US: By now it’s obvious that I’m biased. The amount of romances within the US Office is astounding, although as it happens over almost the period of a decade that’s fairly viable. Jim and Pam is a fan favourite and they’ll always be my number one fictional couple; Jim and Pam’s romance was my favourite thing to watch, it had parallels with The Office UK, of course with Pam (Dawn) already having a fiancée and the clear inner pining for one another. But, of course, with The Office US you get to see their wedding, see their ups and downs and get to see them have adorable children. Plus, Dwight (The US’ answer to Gareth) also manages to have a romance, multiple romances actually, as did most of the characters of the US Office. It was nice to see the characters have personal lives within an office space which I feel didn’t happen very often within the UK’s version.

UK: With the short few years over which The Office UK takes place, it is no surprise to me that there is just one central romance. Furthermore, with the mundane, everyday working environment, it makes sense that Tim and Dawn’s love story does not come to fruition until the very last episode. For me, the message here is that love can be rare and difficult to find, and so couples aren’t just going to find each other with ease. Whilst we are given clear indications of Tim and Dawn’s feelings for one another, things don’t just fall into place for them; with both finding themselves in relationships at one time or another that do not fulfil them. It is the contrast between Lee’s lack of consideration and affection for Dawn, as with his lack of belief in her dream of illustration and artwork, and Tim’s unwavering faith and encouragement of Dawn, that makes her realise that, although it is inconvenient for her to break up with her boyfriend, she wants to spend the rest of her life with someone whom she truly loves, and vice versa. Thus, in contrast to the various romances of The Office US, romance is treated as a rare and precious thing, with the viewer kept hoping and wishing until the very end.

 

Character Development
US: The Office US is a clear winner for me; the character development is allowed to expand over nine seasons whereas I found that The Office UK, as it is short, it doesn’t allow that kind of growth.

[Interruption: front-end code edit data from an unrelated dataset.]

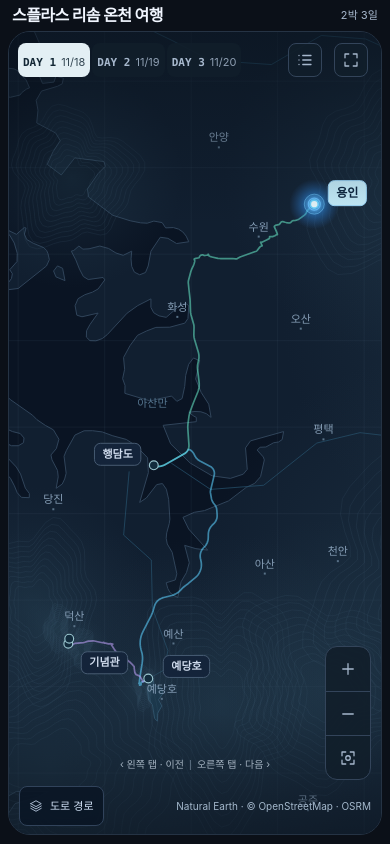
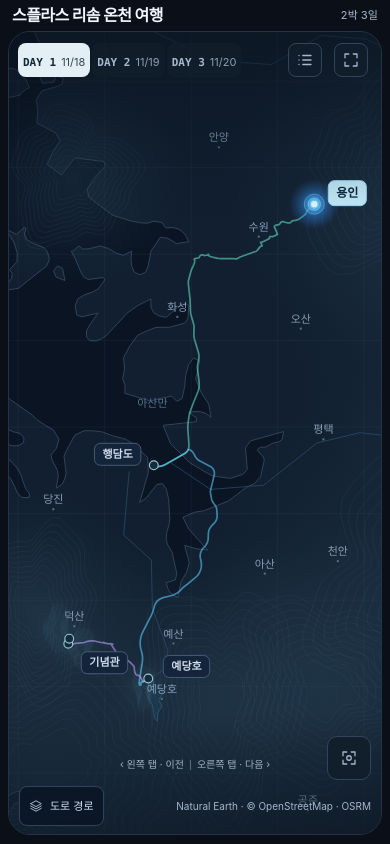
Before and after one commit to ai-uzoogom/yesan-trip-map, a plain HTML site: page yesan_trip_planner.html in a window 390 px wide. Drawn offline with Linux system fonts and the light colour scheme.

Commit message:
Remove map zoom buttons

```diff
--- a/map.js
+++ b/map.js
@@ -442,7 +442,7 @@
     reduceMotion.addEventListener("change", () => snapshot && update(snapshot, { snap: true }));
     new ResizeObserver(resize).observe(canvas);
     resize();
-    return { update, zoom };
+    return { update };
   }
 
   window.tripMap = { createMap, measure, position, meters, project, clamp, mix };
--- a/player.js
+++ b/player.js
@@ -10,8 +10,6 @@
     list: '<path d="M9 6h11M9 12h11M9 18h11M4 6h.01M4 12h.01M4 18h.01"/>',
     expand: '<path d="M9 4H4v5m11-5h5v5M4 15v5h5m6 0h5v-5"/>',
     compress: '<path d="M4 9h5V4m6 0v5h5M4 15h5v5m6 0v-5h5"/>',
-    plus: '<path d="M5 12h14M12 5v14"/>',
-    minus: '<path d="M5 12h14"/>',
     frame: '<path d="M9 4H4v5m11-5h5v5M4 15v5h5m6 0h5v-5"/><circle cx="12" cy="12" r="3"/>',
     layers: '<path d="m3 8 9-5 9 5-9 5-9-5Zm0 4 9 5 9-5M3 16l9 5 9-5"/>',
     clock: '<circle cx="12" cy="12" r="8.5"/><path d="M12 7v5l3 2"/>',
@@ -761,8 +759,6 @@
     }
   }
 
-  byId("zoomIn").addEventListener("click", () => map?.zoom(1.45));
-  byId("zoomOut").addEventListener("click", () => map?.zoom(1 / 1.45));
   byId("overview").addEventListener("click", () => setOverview(!overview));
   byId("schedule").addEventListener("click", () => openDialog("scheduleDialog"));
   byId("copy").addEventListener("click", copySchedule);
@@ -831,7 +827,7 @@
     const fallback = element("p", "map-unavailable", "이 브라우저에서 지도를 그릴 수 없습니다. 일정과 장소 정보는 계속 볼 수 있습니다.");
     byId("cartography").after(fallback);
     byId("cartography").hidden = true;
-    for (const id of ["zoomIn", "zoomOut", "overview"]) byId(id).disabled = true;
+    byId("overview").disabled = true;
   }
   catalog = makeCatalog();
   chooseDay(0);
--- a/styles.css
+++ b/styles.css
@@ -97,22 +97,14 @@ svg { width: 18px; height: 18px; display: block; flex: none; }
 .day-tab small { margin-left: 5px; font-size: 11px; opacity: .84; }
 .day-tab:hover { background: #24364a; }
 .day-tab[aria-pressed="true"] { background: #e3eff4; color: #132735; }
-.map-tools {
+.map-overview {
   position: absolute;
   z-index: 2;
   bottom: var(--panel-bottom);
   right: 16px;
-  display: grid;
-  border: 1px solid #33445a;
-  border-radius: 12px;
-  background: #111e2ae8;
   transform: translateY(calc(-1 * var(--arrival-lift)));
   transition: transform .36s var(--map-easing);
 }
-.map-tools .map-button { border: 0; border-radius: 0; background: transparent; }
-.map-tools .map-button + .map-button { border-top: 1px solid #33445a; }
-.map-tools .map-button:first-child { border-radius: 11px 11px 0 0; }
-.map-tools .map-button:last-child { border-radius: 0 0 11px 11px; }
 .schedule-button { display: grid; place-items: center; }
 .map-foot { position: absolute; bottom: var(--map-bottom); left: 18px; right: 18px; display: flex; align-items: center; justify-content: space-between; gap: 6px; }
 .route-status { background: #0a1625ec; border: 1px solid #31435b; border-radius: 8px; color: #d2e2f7; min-height: 40px; padding: 0 9px; display: inline-flex; gap: 7px; align-items: center; white-space: nowrap; font-size: 11px; }
@@ -269,7 +261,7 @@ body.immersed { overflow: hidden; }
 }
 @media (max-width: 420px) {
   .map-foot { inset-inline: 10px; }
-  .map-tools { right: 10px; }
+  .map-overview { right: 10px; }
   .day-tab { padding-inline: 6px; }
   .place-panel { inset-inline: 10px; padding: 12px 11px 5px; }
 }
--- a/yesan_trip_planner.html
+++ b/yesan_trip_planner.html
@@ -7,11 +7,11 @@
   <meta name="referrer" content="no-referrer">
   <meta name="robots" content="noindex">
   <title>스플라스 리솜 · 예산 여행 지도</title>
-  <link rel="stylesheet" href="styles.css?v=arrival">
+  <link rel="stylesheet" href="styles.css?v=map-controls">
   <script defer src="trip-data.js?v=arrival"></script>
   <script defer src="map-data.js?v=arrival"></script>
-  <script defer src="map.js?v=arrival"></script>
-  <script defer src="player.js?v=arrival"></script>
+  <script defer src="map.js?v=map-controls"></script>
+  <script defer src="player.js?v=map-controls"></script>
 </head>
 <body>
   <header class="masthead">
@@ -38,11 +38,7 @@
             </div>
           </div>
         </div>
-        <div class="map-tools" role="group" aria-label="지도 조작">
-          <button class="icon-button map-button" type="button" id="zoomIn" data-icon="plus" aria-label="지도 확대" title="지도 확대"></button>
-          <button class="icon-button map-button" type="button" id="zoomOut" data-icon="minus" aria-label="지도 축소" title="지도 축소"></button>
-          <button class="icon-button map-button" type="button" id="overview" data-icon="frame" aria-pressed="false" aria-label="전체 여행 경로" title="전체 여행 경로"></button>
-        </div>
+        <button class="icon-button map-button map-overview" type="button" id="overview" data-icon="frame" aria-pressed="false" aria-label="전체 여행 경로" title="전체 여행 경로"></button>
         <p class="map-gesture" aria-hidden="true">‹ 왼쪽 탭 · 이전 <span></span> 오른쪽 탭 · 다음 ›</p>
         <div class="map-foot">
           <button type="button" id="routeStatus" class="route-status"><span data-icon="layers"></span><span id="routeLabel">개략 경로</span></button>
```
Also changed, not shown: 1 other file.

Take Pam for example, at the beginning she’s in a relationship she barely wants to be in and she’s considerably more submissive but with the continuation of the series she becomes her own woman, she accomplishes what she couldn’t at the beginning (going to art school in the fourth series whereas in the first her fiancée more or less says that she couldn’t take that kind of opportunity), she grows wiser and she learns to assert her opinions where necessary and stands up for herself. All of the characters develop in some way. Arguably what is bad is that Kevin regresses into a caricature of the ‘large bumbling idiot’ but despite this all of the other characters manage to progress in a positive way.

UK: In my opinion, the Americans do a far better job at allowing us to get to know the main characters, as well as the wider cast of The Office. However, as I have said, I don’t believe that the British aim was to give the audience a deep insight into the characters’ lives. For example, we learn that Tim regrets not finishing his university course, that he is dissatisfied with his lack of professional advancement, and that he had feelings for Dawn. However, in contrast to the US show, we aren’t given the deep insight into how Tim deals with his unrequited affection for Dawn, the way in which he conducts his other relationships nor the plans that he and Dawn have for their future together.

Conclusion
While both of us tend to prefer The Office US more than we like The Office UK, we implore you to consider watching both and make your own minds up – not only for that but they are great TV shows and you’ll get a good laugh at least!